Contractor employees are more flexible.
They are usually paid a flat rate for the job completed and don't have access to any perks. However, it's much easier to move between different projects and teams.

The important takeaway here is that contractor and full-time roles have different employment contract terms, but they work on the same projects.
Contractor and full-time roles have different employment contract terms, but they work on the same projects. You can gain good experience in every role.
While full-time employees remain the strategic assets of the company and are considered as roles with better contracts, it doesn't mean that you shouldn't apply for contract roles. Your team and the complexity of projects would define your experience, not the job title and not the T&C of your contract. Check the full context of the role carefully before applying — the team and project you'll work with — this will bring the added value to your CV and eventually boost your career growth.

1. Job titles say nothing about the day-to-day job.

2. The role description is first, the job title is second. Know your vocabulary of roles.

3. If you want a broader scope, consider the startup roles. If a narrow scope — corporates.

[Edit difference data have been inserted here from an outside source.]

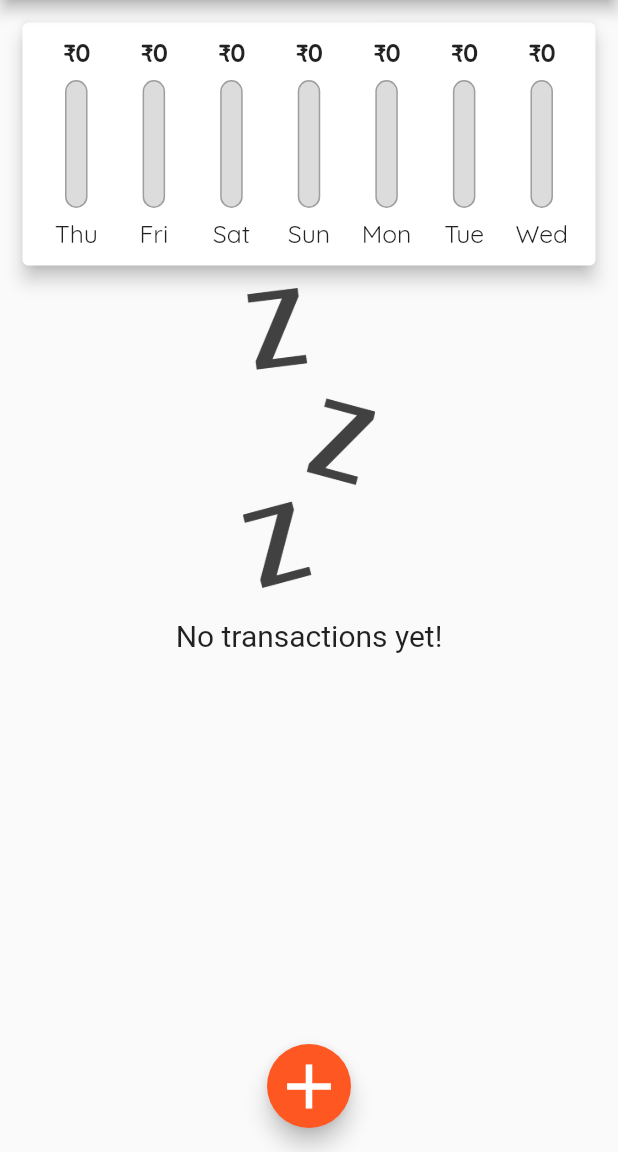
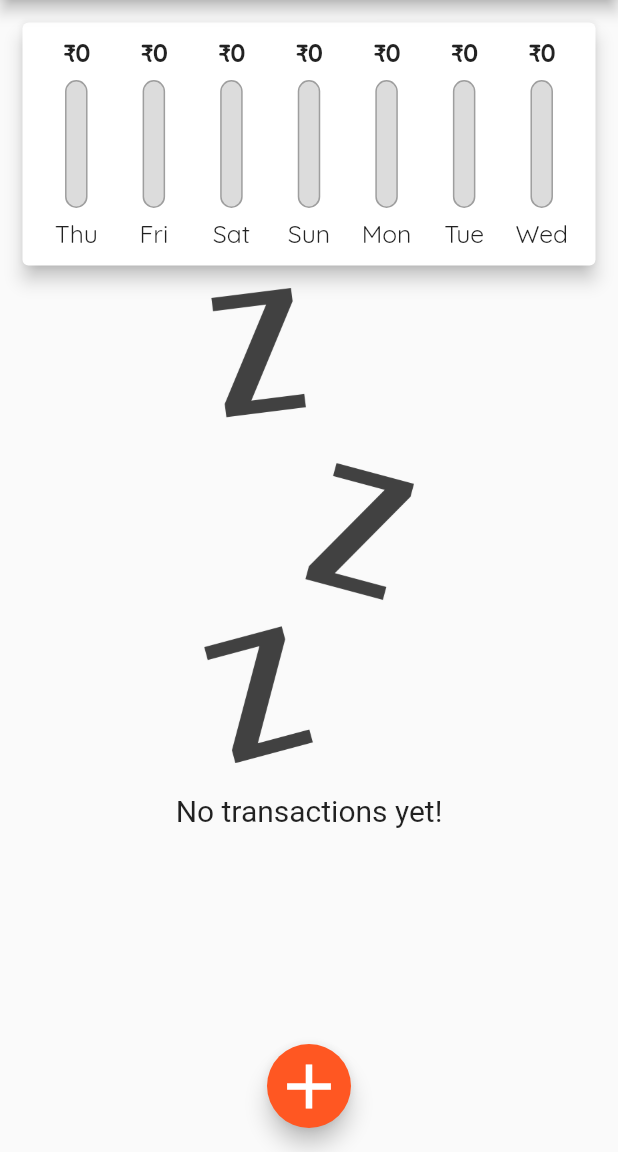
Before and after one commit to agrawalkunal2001/My_Expenses, a Flutter app: the screen it shows after launch, on a phone screen of 412 x 824 dp, the part 84-1236 px from its top. Run offline on Flutter 3.47's test engine with Material 2 defaults, Android fonts, the phone set to English and light mode, and no system bars; Roboto replaces fonts that are missing (OpenSans-Bold, Quicksand-Bold).

```diff
--- a/lib/main.dart
+++ b/lib/main.dart
@@ -1,3 +1,4 @@
+// import 'package:flutter/services.dart';
 import 'package:flutter/material.dart';
 import 'package:my_expenses/widgets/chart.dart';
 import 'package:my_expenses/widgets/transaction_list.dart';
@@ -6,6 +7,11 @@ import 'package:my_expenses/widgets/user_input.dart';
 import 'models/transaction.dart';
 
 void main() {
+  // WidgetsFlutterBinding.ensureInitialized();
+  // SystemChrome.setPreferredOrientations([
+  //   DeviceOrientation.portraitUp,
+  //   DeviceOrientation.portraitDown
+  // ]); // This is a system level setting which restricts the usage of app in landscape mode.
   runApp(const MyApp());
 }
 
@@ -37,6 +43,8 @@ class _HomePageState extends State<HomePage> {
     // Transaction(id: "t1", title: "Veggies", amount: 200, date: DateTime.now()),
     // Transaction(id: "t2", title: "Clothes", amount: 1000, date: DateTime.now()),
   ];
+
+  bool _showChart = false;
 
   List<Transaction> get _recentTransactions {
     return _userTransaction.where((tx) {
@@ -77,6 +85,8 @@ class _HomePageState extends State<HomePage> {
 
   @override
   Widget build(BuildContext context) {
+    final isLandscape =
+        MediaQuery.of(context).orientation == Orientation.landscape;
     final appBar = AppBar(
       actions: <Widget>[
         IconButton(
@@ -93,25 +103,53 @@ class _HomePageState extends State<HomePage> {
         style: TextStyle(fontFamily: "OpenSans-Bold", fontSize: 23),
       ),
     );
+    final txListWidget = Container(
+        height: (MediaQuery.of(context).size.height -
+                appBar.preferredSize.height -
+                MediaQuery.of(context).padding.top) *
+            0.75, // Calculate the height of transaction list dynamically based on device sizes
+        child: TransactionList(_userTransaction, _deleteTransaction));
     return Scaffold(
       appBar: appBar,
       body: SingleChildScrollView(
         child: Column(
           mainAxisAlignment: MainAxisAlignment.start,
           crossAxisAlignment: CrossAxisAlignment.stretch,
+          children: [
+            if (isLandscape)
+              Row(
+                mainAxisAlignment: MainAxisAlignment.center,
                 children: <Widget>[
+                  Text(
+                    "Show Chart!",
+                    style: TextStyle(fontSize: 20),
+                  ),
+                  Switch(
+                      value: _showChart,
+                      onChanged: (val) {
+                        setState(() {
+                          _showChart = val;
+                        });
+                      }),
+                ],
+              ),
+            if (!isLandscape)
               Container(
                   height: (MediaQuery.of(context).size.height -
                           appBar.preferredSize.height -
                           MediaQuery.of(context).padding.top) *
                       0.25, // Calculate the height of chart dynamically based on device sizes
                   child: Chart(_recentTransactions)),
-            Container(
+            if (!isLandscape) txListWidget,
+            if (isLandscape)
+              _showChart
+                  ? Container(
                       height: (MediaQuery.of(context).size.height -
                               appBar.preferredSize.height -
                               MediaQuery.of(context).padding.top) *
-                    0.75, // Calculate the height of transaction list dynamically based on device sizes
-                child: TransactionList(_userTransaction, _deleteTransaction)),
+                          0.60, // Calculate the height of chart dynamically based on device sizes
+                      child: Chart(_recentTransactions))
+                  : txListWidget
           ],
         ),
       ),
--- a/lib/widgets/transaction_list.dart
+++ b/lib/widgets/transaction_list.dart
@@ -11,10 +11,12 @@ class TransactionList extends StatelessWidget {
   Widget build(BuildContext context) {
     return Container(
       child: userTransaction.isEmpty
-          ? Column(
+          ? LayoutBuilder(builder: (ctx, constraint) {
+              // We can use constraints to set the height and width of elements of widgets inside dynamically based on the size of widget applied outside.
+              return Column(
                 children: <Widget>[
                   Container(
-                  height: 200,
+                    height: constraint.maxHeight * 0.55,
                     child: Image.asset(
                       "assets/images/waiting.png",
                       fit: BoxFit.cover,
@@ -25,10 +27,12 @@ class TransactionList extends StatelessWidget {
                   ),
                   Text(
                     "No transactions yet!",
-                  style: TextStyle(fontFamily: "Quicksand-Bold", fontSize: 20),
+                    style:
+                        TextStyle(fontFamily: "Quicksand-Bold", fontSize: 20),
                   ),
                 ],
-            )
+              );
+            })
           : ListView.builder(
               itemBuilder: (ctx, index) {
                 return Card(
```
Lines whose indentation alone changed are shown as unchanged.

4. Both Individual Contributors and Managers should get the work done. Either you lead the team or are in the field.

5. No matter your contract T&C, you can gain good experience with both full-time and contract roles. The project and the team you'll be working with - that's what matters.
Action items

1. Make a copy of My ideal role [Template].

2. Research job titles that match your ideal role. Define what you want to do. Google all possible job titles. Write them down.

3. Define essential criteria to narrow down your search by answering these questions:
- Do I want to have a narrow or broad scope of responsibilities?
- Do I want to lead people or be in the field?
- Does the contract T&C matter for me? What are my essential needs?

In the next chapter, you'll find the resources brocked down by the company's stage of growth. You should shortlist all roles from companies that match your criteria and add them to your Application Pipeline.